Today, pickups are far from the king-of-the-hill products that they once were, and fewer families are choosing a truck as their main vehicle. But a great deal of America's middle-class, working-man economy depends on pickups, so new ones are still constantly being developed. The latest Dodge, as seen here, is a nice piece of work in terms of styling and engineering, building on the previous generation and replacing the traditional leaf springs in back with coil springs for an improved ride. As is usually the case with Dodge trucks, the powertrains are strong and well suited to their purpose.
There have been three big changes in pickup trucks in the past few decades. Dodge emphasized the "truck" part with the new exterior aspect, and Ford changed its design and trim approach from "work" to "leisure" with its new-for-1997 F-150, providing a nice template of pickups as primary family vehicles. Unfortunately, the third big change is bloat. Pickups today are bigger and far more powerful than the ton-and-a-half, dual-rear-wheel, flatbed trucks that did a large part of American commercial hauling in the years when Detroit was at its peak.
The handsome four-door pickup you see here is representative of the new breed. It weighs more than two tons empty but has a short load bed that would have seemed ridiculous to a farmer or a tradesman in 1958. It has a more spacious cabin than almost any four-door sedan, and it provides the high viewpoint that was one of the chief factors in the popularity of SUVs. Putting lockers in the top of the rear fenders is a good idea that ought to have happened long ago, but the rest of the design is almost generic. Curved creases defining front and rear fenders are a nice touch, subtle enough not to detract from the desired over-the-highway image, yet giving a certain elegance to the whole.
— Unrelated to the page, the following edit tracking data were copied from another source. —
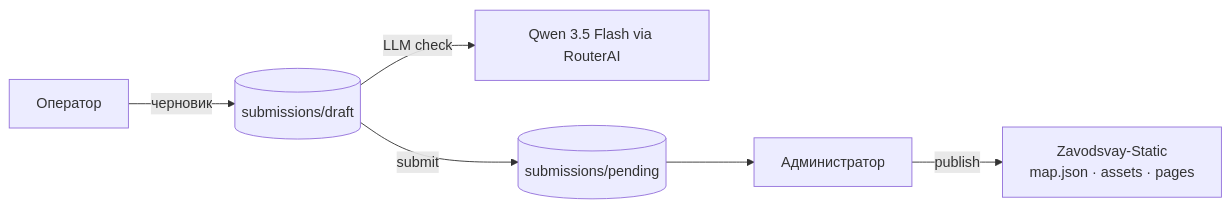
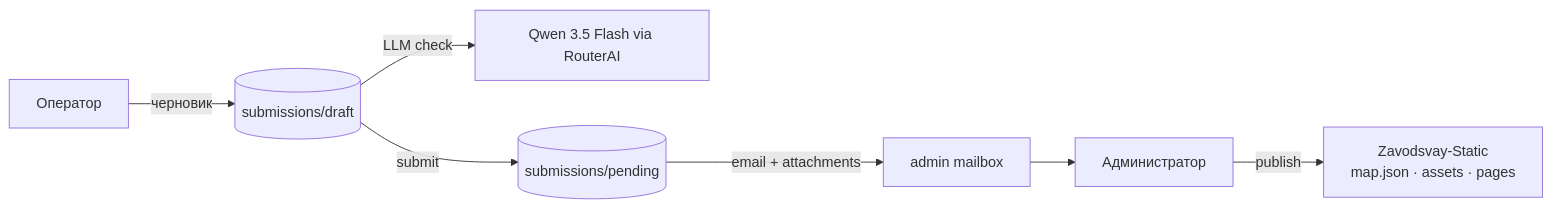
One commit to AlexanderKuzikov/MapControl changed the diagram in CONTEXT.md. Above: the diagram before and after it, drawn with Mermaid. The commit also changed other lines of this file, not shown here.

Commit message:
docs: update CONTEXT with SMTP flow, UI changes, and next plans

````diff
--- a/CONTEXT.md
+++ b/CONTEXT.md
@@ -173,8 +241,9 @@
 ```mermaid
 flowchart LR
   OP[Оператор] -->|черновик| DRAFT[(submissions/draft)]
   DRAFT -->|LLM check| LLM[Qwen 3.5 Flash via RouterAI]
   DRAFT -->|submit| PENDING[(submissions/pending)]
-  PENDING --> ADM[Администратор]
+  PENDING -->|email + attachments| EMAIL[admin mailbox]
+  EMAIL --> ADM[Администратор]
   ADM -->|publish| SITE[Zavodsvay-Static\nmap.json · assets · pages]
 ```
````
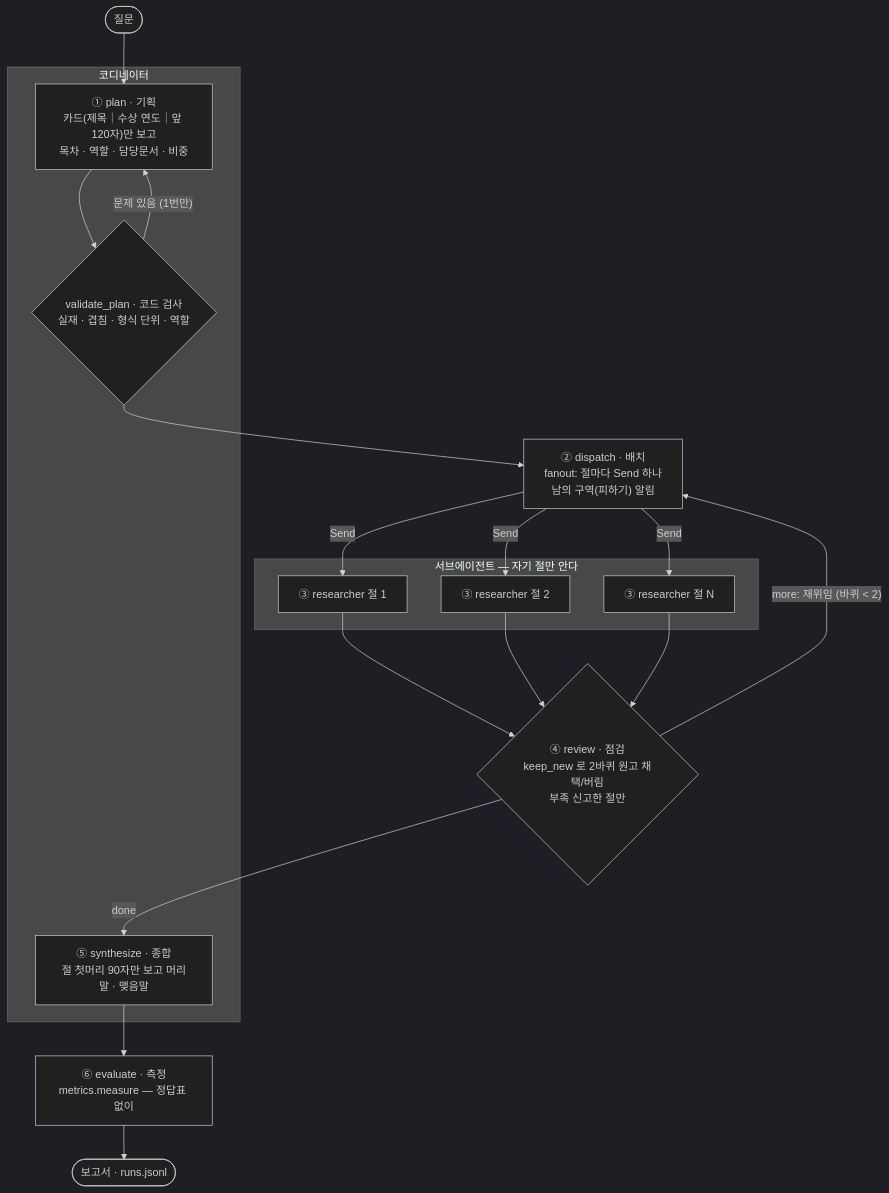
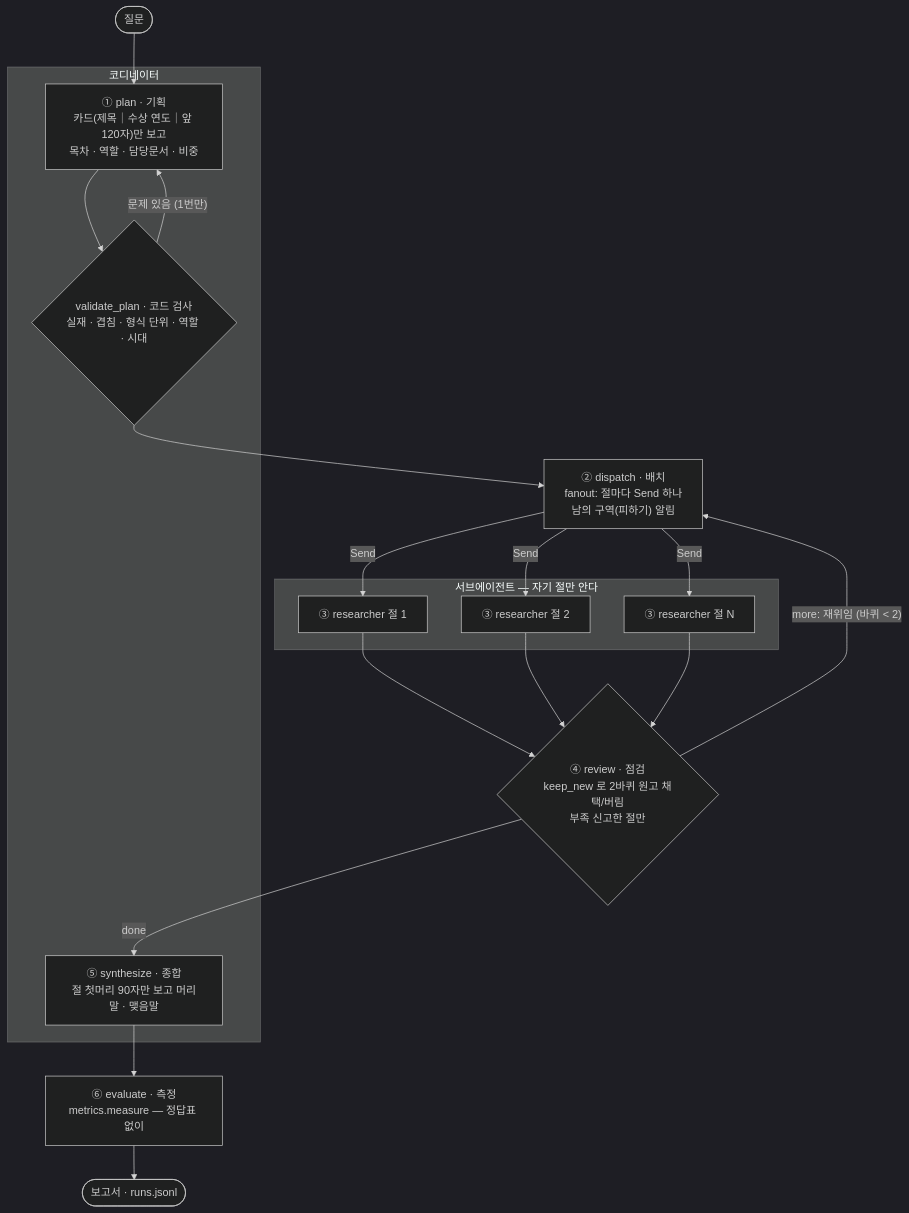
One commit to hey-byeunya/my-deep-researcher changed the diagram in REPORT.md. Above: the diagram before and after it, drawn with Mermaid (dark theme). The commit also changed other lines of this file and 7 other files, not shown here.

````diff
--- a/REPORT.md
+++ b/REPORT.md
@@ -128,28 +135,28 @@
 ```mermaid
 flowchart TD
     START([질문]) --> plan
     subgraph 코디네이터
         plan["① plan · 기획<br/>카드(제목｜수상 연도｜앞 120자)만 보고<br/>목차 · 역할 · 담당문서 · 비중"]
-        check{"validate_plan · 코드 검사<br/>실재 · 겹침 · 형식 단위 · 역할"}
+        check{"validate_plan · 코드 검사<br/>실재 · 겹침 · 형식 단위 · 역할 · 시대"}
         synth["⑤ synthesize · 종합<br/>절 첫머리 90자만 보고 머리말 · 맺음말"]
     end
     plan --> check
     check -- "문제 있음 (1번만)" --> plan
     check --> dispatch["② dispatch · 배치<br/>fanout: 절마다 Send 하나<br/>남의 구역(피하기) 알림"]
     dispatch -->|Send| r1["③ researcher 절 1"]
     dispatch -->|Send| r2["③ researcher 절 2"]
     dispatch -->|Send| rn["③ researcher 절 N"]
     subgraph 서브에이전트["서브에이전트 — 자기 절만 안다"]
         r1
         r2
         rn
     end
     r1 --> review
     r2 --> review
     rn --> review
     review{"④ review · 점검<br/>keep_new 로 2바퀴 원고 채택/버림<br/>부족 신고한 절만"}
     review -- "more: 재위임 (바퀴 < 2)" --> dispatch
     review -- done --> synth
     synth --> evaluate["⑥ evaluate · 측정<br/>metrics.measure — 정답표 없이"]
     evaluate --> END([보고서 · runs.jsonl])
 ```
````
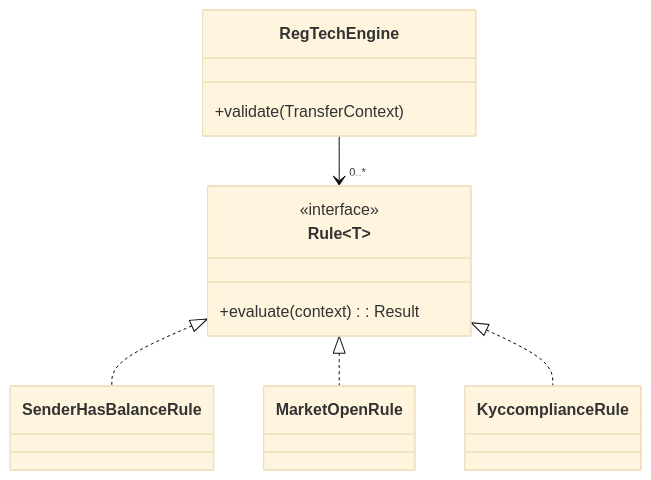
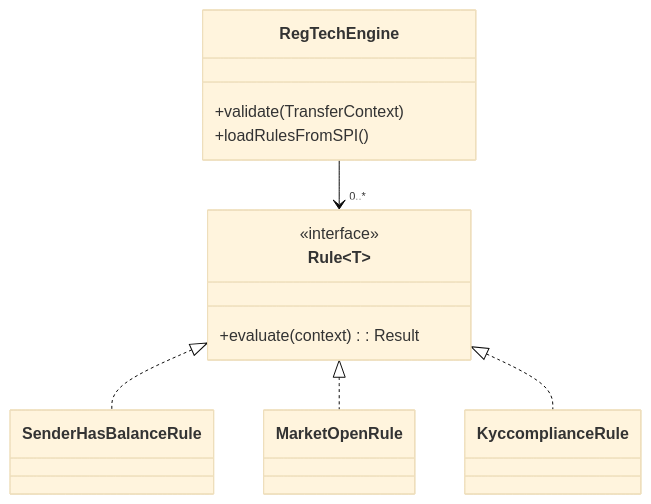
The diagram in regtech/README.md (amirali1982/JavaInterviewPrep), drawn with Mermaid (base theme) before and after one commit. The commit also changed other lines of this file and 19 other files, not shown here.

````diff
--- a/regtech/README.md
+++ b/regtech/README.md
@@ -19,18 +20,19 @@
 ```mermaid
 classDiagram
     class RegTechEngine {
         +validate(TransferContext)
+        +loadRulesFromSPI()
     }
     class Rule~T~ {
         <<interface>>
         +evaluate(context): Result
     }
     class SenderHasBalanceRule
     class MarketOpenRule
     class Kyc complianceRule
 
     RegTechEngine --> "0..*" Rule
     Rule <|.. SenderHasBalanceRule
     Rule <|.. MarketOpenRule
     Rule <|.. Kyc complianceRule
 ```
````
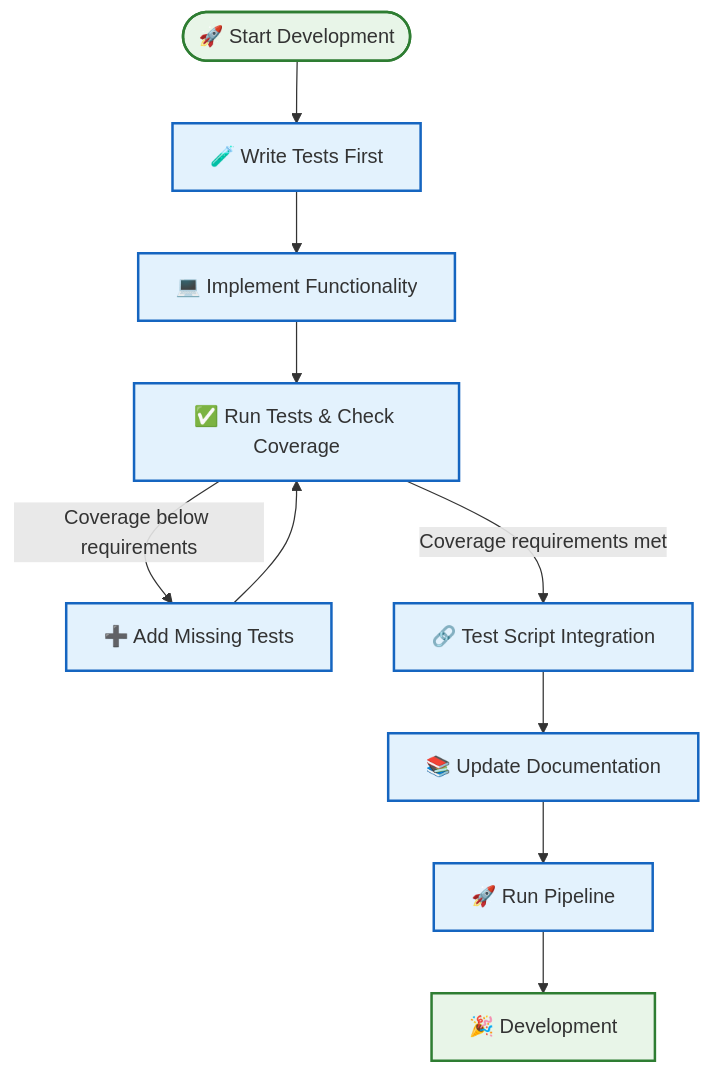
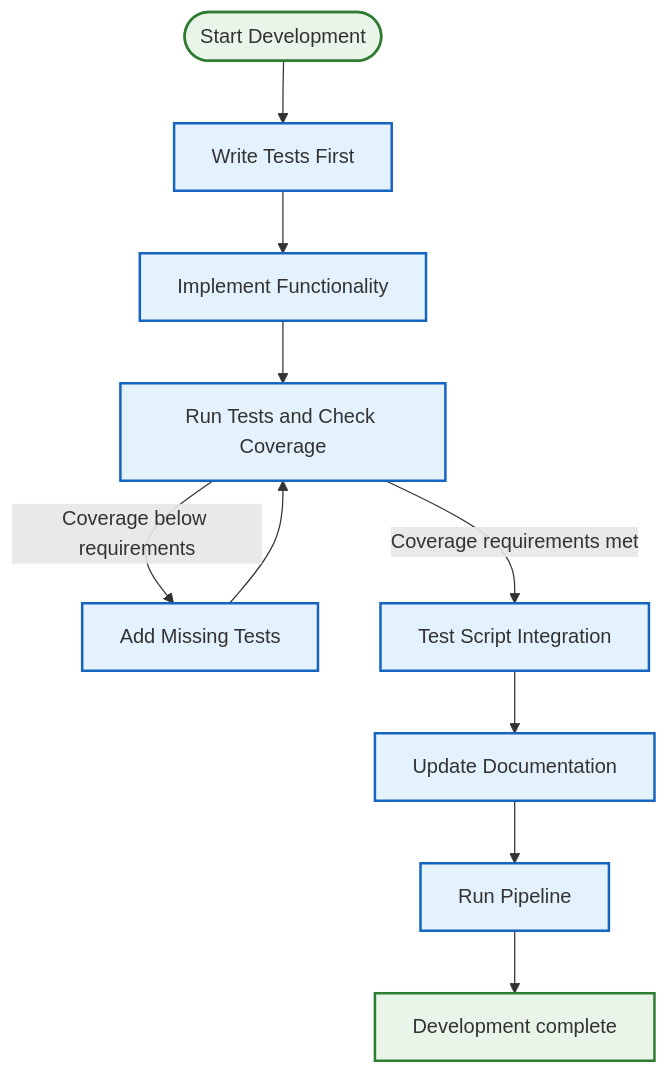
The second of 3 diagrams in docs/reference/copypasta-diagrams.md (docxology/template), drawn with Mermaid before and after one commit. The commit also changed other lines of this file and 164 other files, not shown here.

````diff
--- a/docs/reference/copypasta-diagrams.md
+++ b/docs/reference/copypasta-diagrams.md
@@ -52,19 +49,19 @@
 ```mermaid
 flowchart TD
-    START([🚀 Start Development]) --> TESTS[🧪 Write Tests First]
-    TESTS --> IMPLEMENT[💻 Implement Functionality]
-    IMPLEMENT --> VALIDATE[✅ Run Tests & Check Coverage]
-    VALIDATE -->|Coverage below requirements| ADD_TESTS[➕ Add Missing Tests]
+    START(["Start Development"]) --> TESTS["Write Tests First"]
+    TESTS --> IMPLEMENT["Implement Functionality"]
+    IMPLEMENT --> VALIDATE["Run Tests and Check Coverage"]
+    VALIDATE -->|Coverage below requirements| ADD_TESTS["Add Missing Tests"]
     ADD_TESTS --> VALIDATE
-    VALIDATE -->|Coverage requirements met| INTEGRATION[🔗 Test Script Integration]
-    INTEGRATION --> DOCS[📚 Update Documentation]
-    DOCS --> PIPELINE[🚀 Run Pipeline]
-    PIPELINE --> SUCCESS[🎉 Development]
+    VALIDATE -->|Coverage requirements met| INTEGRATION["Test Script Integration"]
+    INTEGRATION --> DOCS["Update Documentation"]
+    DOCS --> PIPELINE["Run Pipeline"]
+    PIPELINE --> SUCCESS["Development complete"]
     
     classDef process fill:#e3f2fd,stroke:#1565c0,stroke-width:2px
     classDef decision fill:#fff3e0,stroke:#e65100,stroke-width:2px
     classDef success fill:#e8f5e8,stroke:#2e7d32,stroke-width:2px
     
     class TESTS,IMPLEMENT,VALIDATE,ADD_TESTS,INTEGRATION,DOCS,PIPELINE process
     class START,SUCCESS success
 ```
````
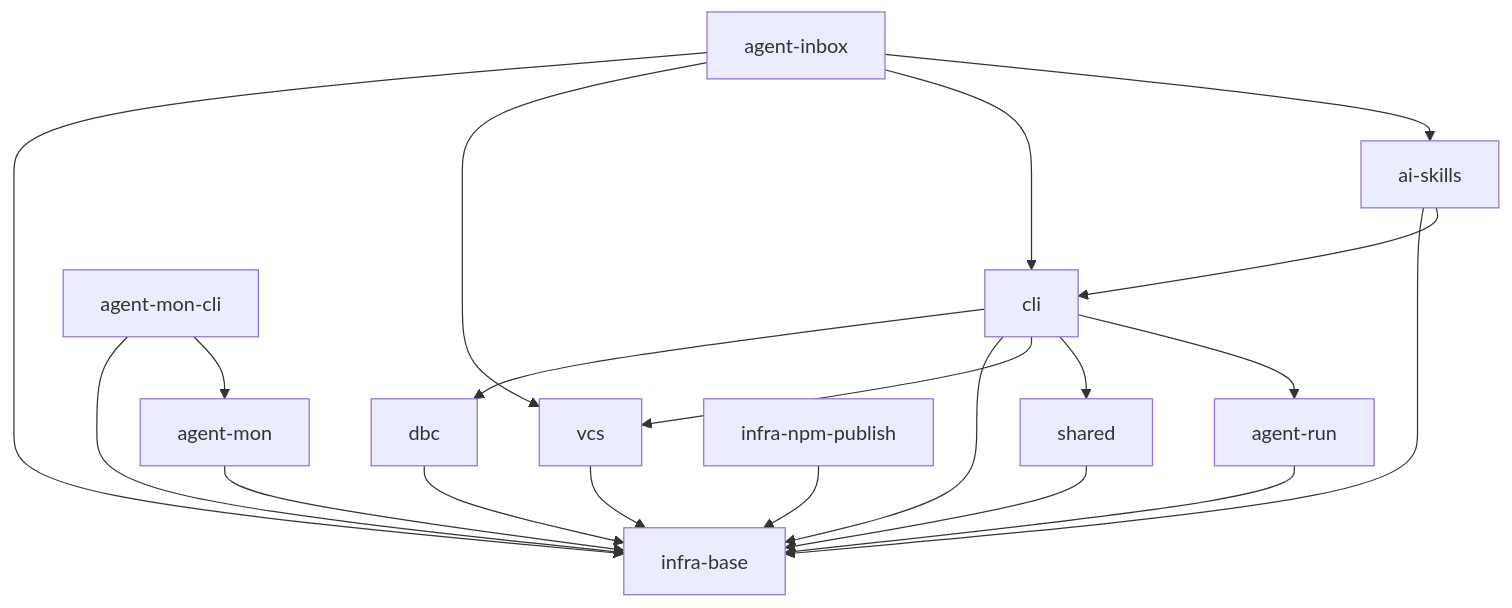
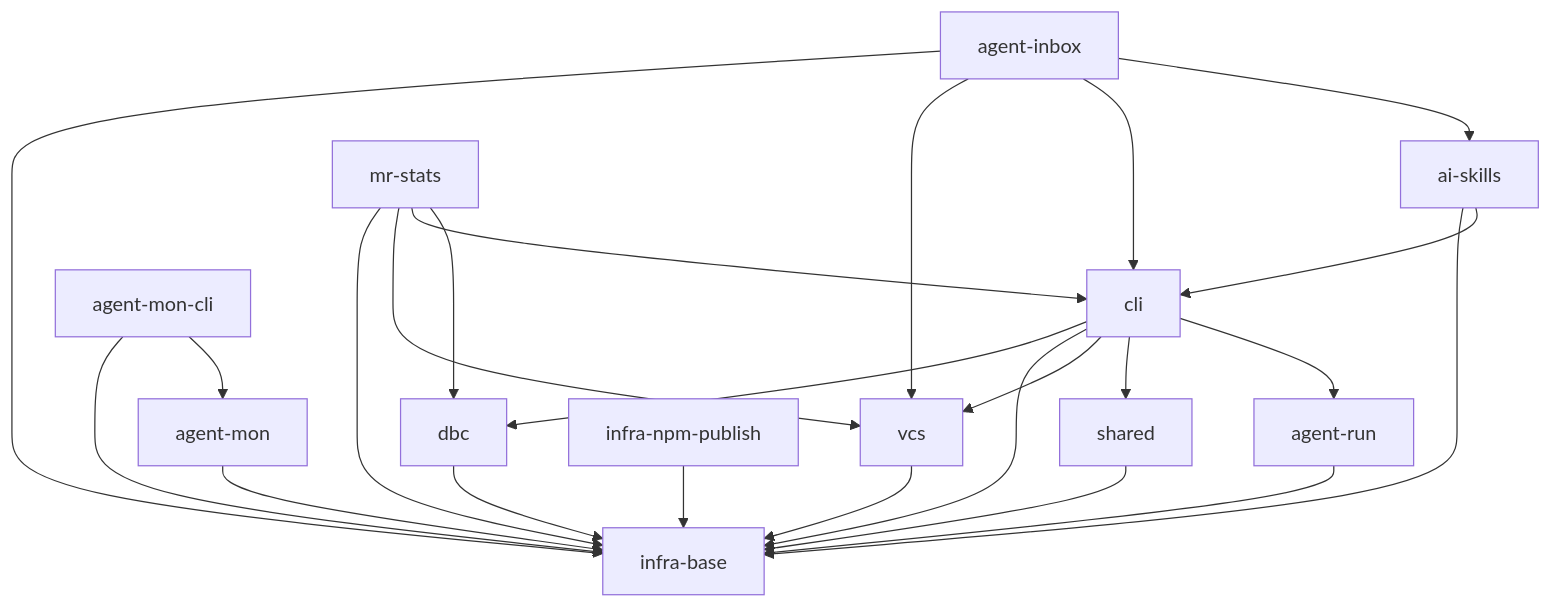
Before and after one commit to RubaXa/gennady: the diagram in specs/README.md, drawn with Mermaid. The commit also changed other lines of this file and 51 other files, not shown here.

````diff
--- a/specs/README.md
+++ b/specs/README.md
@@ -9,22 +9,26 @@
 ```mermaid
 graph TD
     cli --> dbc
     cli --> infra-base
     cli --> vcs
     cli --> shared
     dbc --> infra-base
     vcs --> infra-base
     agent-mon --> infra-base
     agent-mon-cli --> infra-base
     agent-mon-cli --> agent-mon
     agent-run --> infra-base
     cli --> agent-run
     ai-skills --> infra-base
     ai-skills --> cli
     infra-npm-publish --> infra-base
     agent-inbox --> infra-base
     agent-inbox --> vcs
     agent-inbox --> cli
     agent-inbox --> ai-skills
     shared --> infra-base
+    mr-stats --> infra-base
+    mr-stats --> vcs
+    mr-stats --> cli
+    mr-stats --> dbc
 ```
````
A curiosity is that there likely will be no single-row, regular-cab version available in the forthcoming heavy-duty Dodge Ram lineup, another sign that things really have changed in the pickup world.